** Data extracts follows **

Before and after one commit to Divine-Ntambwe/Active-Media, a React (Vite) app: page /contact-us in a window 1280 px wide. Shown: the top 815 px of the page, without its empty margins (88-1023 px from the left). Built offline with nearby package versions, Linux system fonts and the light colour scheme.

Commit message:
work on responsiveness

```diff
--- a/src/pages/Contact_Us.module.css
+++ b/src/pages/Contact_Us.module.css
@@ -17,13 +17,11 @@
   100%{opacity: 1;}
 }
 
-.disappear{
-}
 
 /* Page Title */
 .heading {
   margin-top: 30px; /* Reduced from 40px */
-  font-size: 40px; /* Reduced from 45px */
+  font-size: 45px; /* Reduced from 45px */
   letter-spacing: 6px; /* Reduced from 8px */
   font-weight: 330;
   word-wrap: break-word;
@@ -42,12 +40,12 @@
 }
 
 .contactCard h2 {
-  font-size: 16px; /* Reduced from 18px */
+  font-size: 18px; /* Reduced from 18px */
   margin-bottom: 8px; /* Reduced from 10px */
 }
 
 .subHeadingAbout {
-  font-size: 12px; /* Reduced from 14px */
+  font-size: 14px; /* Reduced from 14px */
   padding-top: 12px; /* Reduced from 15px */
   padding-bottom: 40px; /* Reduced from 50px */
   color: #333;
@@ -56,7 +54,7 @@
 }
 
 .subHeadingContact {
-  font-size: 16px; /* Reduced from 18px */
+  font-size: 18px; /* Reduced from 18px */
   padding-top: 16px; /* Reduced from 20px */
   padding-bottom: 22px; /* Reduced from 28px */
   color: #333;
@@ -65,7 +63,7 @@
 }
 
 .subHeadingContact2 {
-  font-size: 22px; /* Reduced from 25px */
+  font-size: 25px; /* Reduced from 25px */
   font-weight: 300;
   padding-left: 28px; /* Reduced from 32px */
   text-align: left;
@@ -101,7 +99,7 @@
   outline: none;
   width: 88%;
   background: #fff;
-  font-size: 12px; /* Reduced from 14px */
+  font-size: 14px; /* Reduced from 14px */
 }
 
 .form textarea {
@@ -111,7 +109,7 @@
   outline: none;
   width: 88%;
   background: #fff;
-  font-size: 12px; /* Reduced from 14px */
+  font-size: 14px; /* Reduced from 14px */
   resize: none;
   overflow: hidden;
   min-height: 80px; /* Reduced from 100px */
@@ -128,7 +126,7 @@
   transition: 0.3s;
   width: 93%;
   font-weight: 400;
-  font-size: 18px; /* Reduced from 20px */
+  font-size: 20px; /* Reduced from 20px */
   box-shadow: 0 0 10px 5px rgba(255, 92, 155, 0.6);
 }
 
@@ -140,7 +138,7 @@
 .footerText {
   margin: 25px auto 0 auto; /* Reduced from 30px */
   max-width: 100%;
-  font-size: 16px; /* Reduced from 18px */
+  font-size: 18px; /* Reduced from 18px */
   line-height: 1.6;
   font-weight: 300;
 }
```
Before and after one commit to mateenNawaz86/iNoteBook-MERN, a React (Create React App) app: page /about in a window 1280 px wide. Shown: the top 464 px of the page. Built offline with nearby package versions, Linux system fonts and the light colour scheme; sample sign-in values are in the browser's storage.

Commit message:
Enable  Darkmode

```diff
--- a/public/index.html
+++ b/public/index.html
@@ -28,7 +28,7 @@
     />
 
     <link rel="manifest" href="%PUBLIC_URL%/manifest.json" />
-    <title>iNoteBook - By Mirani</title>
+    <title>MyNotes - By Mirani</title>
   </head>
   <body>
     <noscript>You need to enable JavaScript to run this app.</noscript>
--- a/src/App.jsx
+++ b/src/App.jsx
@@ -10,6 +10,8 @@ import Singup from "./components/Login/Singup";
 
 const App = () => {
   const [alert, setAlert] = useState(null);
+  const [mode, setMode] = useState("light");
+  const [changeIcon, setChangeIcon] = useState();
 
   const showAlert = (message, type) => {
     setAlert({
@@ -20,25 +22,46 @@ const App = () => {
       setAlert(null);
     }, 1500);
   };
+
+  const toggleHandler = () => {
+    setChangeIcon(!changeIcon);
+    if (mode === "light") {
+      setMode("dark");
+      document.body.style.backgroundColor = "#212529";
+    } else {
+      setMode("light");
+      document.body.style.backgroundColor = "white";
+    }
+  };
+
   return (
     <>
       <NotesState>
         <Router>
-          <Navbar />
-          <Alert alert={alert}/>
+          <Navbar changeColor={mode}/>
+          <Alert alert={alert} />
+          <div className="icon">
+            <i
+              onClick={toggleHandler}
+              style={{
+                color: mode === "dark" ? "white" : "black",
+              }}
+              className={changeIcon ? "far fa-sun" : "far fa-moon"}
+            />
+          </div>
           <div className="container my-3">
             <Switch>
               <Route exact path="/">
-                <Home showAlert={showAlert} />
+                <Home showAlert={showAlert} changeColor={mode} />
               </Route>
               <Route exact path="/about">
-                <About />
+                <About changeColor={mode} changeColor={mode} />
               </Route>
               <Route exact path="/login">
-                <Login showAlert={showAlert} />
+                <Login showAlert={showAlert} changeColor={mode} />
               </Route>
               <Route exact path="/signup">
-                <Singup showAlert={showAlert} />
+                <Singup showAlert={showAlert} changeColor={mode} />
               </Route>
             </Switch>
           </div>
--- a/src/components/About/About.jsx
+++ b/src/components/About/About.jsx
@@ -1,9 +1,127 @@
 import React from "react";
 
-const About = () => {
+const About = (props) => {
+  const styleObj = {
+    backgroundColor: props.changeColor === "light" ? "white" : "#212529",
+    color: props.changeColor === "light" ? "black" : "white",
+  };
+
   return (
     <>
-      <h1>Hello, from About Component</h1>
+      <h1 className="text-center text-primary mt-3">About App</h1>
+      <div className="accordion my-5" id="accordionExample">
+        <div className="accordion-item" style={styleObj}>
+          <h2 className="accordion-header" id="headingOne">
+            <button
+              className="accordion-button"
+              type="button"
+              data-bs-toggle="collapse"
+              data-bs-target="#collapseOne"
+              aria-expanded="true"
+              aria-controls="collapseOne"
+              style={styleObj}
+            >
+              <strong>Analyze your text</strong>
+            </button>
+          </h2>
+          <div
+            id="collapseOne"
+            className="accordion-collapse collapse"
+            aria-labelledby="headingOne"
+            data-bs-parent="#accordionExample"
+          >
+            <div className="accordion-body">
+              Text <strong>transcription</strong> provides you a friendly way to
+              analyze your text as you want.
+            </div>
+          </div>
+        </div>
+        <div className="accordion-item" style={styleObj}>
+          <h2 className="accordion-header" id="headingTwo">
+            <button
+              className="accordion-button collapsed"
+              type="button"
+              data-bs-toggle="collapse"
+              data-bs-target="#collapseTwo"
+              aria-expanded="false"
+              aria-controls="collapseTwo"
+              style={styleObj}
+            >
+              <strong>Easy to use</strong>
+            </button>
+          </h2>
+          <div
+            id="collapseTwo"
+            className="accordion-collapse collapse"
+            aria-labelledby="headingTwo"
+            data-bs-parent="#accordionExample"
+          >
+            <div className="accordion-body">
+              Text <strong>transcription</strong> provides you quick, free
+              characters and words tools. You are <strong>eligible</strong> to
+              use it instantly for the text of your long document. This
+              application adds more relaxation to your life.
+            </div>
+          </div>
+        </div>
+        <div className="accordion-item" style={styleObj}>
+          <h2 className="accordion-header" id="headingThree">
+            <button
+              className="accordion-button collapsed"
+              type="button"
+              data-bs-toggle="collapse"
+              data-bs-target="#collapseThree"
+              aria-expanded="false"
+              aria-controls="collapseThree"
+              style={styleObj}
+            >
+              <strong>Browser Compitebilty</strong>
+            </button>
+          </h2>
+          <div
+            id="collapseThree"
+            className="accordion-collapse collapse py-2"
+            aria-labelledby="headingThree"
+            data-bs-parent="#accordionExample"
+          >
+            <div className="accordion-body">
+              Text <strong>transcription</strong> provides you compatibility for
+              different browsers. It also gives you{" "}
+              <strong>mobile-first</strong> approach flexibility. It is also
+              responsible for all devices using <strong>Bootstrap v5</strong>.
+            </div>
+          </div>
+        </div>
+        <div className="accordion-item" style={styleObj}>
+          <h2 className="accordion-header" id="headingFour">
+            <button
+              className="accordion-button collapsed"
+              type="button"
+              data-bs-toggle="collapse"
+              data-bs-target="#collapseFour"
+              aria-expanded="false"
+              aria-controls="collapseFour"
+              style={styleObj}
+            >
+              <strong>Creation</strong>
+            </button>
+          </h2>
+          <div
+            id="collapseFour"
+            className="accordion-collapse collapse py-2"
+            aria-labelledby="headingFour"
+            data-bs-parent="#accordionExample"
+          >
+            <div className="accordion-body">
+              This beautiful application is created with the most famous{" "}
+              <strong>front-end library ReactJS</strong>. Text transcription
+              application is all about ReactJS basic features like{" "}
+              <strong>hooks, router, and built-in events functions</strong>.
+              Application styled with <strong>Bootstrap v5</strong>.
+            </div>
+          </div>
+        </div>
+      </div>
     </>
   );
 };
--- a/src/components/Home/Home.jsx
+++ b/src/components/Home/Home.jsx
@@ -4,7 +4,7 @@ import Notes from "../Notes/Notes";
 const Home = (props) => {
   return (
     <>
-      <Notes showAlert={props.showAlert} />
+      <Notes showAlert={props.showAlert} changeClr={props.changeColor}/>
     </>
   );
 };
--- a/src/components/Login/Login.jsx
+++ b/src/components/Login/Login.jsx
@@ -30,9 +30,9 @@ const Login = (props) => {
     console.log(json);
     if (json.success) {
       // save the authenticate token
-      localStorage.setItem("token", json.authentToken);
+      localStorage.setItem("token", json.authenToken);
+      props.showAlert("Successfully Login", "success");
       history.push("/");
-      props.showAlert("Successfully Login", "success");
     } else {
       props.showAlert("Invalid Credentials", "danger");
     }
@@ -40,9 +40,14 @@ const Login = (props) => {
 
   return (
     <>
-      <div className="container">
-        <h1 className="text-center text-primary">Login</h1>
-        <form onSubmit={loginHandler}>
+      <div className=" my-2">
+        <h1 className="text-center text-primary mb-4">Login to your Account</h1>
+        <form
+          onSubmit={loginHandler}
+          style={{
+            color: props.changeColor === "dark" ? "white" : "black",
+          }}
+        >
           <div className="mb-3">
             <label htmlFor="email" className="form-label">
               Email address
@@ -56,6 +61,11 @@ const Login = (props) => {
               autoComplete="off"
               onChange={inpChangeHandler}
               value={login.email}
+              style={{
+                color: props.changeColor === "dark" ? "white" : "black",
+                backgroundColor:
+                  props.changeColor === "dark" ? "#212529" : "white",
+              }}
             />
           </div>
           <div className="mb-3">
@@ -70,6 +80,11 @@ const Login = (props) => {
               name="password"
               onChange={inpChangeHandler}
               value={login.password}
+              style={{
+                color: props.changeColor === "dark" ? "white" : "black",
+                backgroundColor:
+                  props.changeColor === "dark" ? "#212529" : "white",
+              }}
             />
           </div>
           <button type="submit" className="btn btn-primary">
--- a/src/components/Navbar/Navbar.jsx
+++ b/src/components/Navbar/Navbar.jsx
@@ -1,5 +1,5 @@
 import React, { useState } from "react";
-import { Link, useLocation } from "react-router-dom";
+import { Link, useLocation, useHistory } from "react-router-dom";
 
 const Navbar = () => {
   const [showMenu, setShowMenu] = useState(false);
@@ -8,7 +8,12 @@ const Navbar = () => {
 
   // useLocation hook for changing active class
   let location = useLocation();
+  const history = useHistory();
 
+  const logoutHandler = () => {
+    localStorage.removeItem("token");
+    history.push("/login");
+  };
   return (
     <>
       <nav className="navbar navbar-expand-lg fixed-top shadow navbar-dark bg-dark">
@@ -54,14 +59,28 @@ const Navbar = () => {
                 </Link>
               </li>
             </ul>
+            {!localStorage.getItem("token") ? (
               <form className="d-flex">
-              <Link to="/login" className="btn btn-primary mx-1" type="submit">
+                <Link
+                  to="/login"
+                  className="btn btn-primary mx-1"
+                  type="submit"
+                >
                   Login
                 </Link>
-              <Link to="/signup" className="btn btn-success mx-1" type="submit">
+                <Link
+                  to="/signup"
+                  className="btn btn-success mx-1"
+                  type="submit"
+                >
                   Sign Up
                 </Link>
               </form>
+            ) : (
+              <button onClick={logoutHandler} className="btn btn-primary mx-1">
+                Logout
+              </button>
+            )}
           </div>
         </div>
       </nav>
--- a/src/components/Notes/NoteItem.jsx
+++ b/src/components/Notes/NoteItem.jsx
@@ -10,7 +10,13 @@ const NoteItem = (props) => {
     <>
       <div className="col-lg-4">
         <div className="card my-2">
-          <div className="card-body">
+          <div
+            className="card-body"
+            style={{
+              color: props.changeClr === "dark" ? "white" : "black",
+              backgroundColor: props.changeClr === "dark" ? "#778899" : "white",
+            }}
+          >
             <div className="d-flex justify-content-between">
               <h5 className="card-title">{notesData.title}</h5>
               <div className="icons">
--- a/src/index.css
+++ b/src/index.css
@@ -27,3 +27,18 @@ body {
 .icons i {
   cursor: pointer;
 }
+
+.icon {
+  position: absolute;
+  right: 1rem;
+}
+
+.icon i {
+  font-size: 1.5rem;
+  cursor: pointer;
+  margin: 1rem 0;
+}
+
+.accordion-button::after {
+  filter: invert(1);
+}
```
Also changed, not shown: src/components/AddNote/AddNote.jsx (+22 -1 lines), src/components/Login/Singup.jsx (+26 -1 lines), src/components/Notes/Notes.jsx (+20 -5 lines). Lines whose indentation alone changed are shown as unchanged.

** End of Data extracts **

Which lines of the data above contain "collapseThree"? Copy each one.

Result of this exercise:
+              data-bs-target="#collapseThree"
+              aria-controls="collapseThree"
+            id="collapseThree"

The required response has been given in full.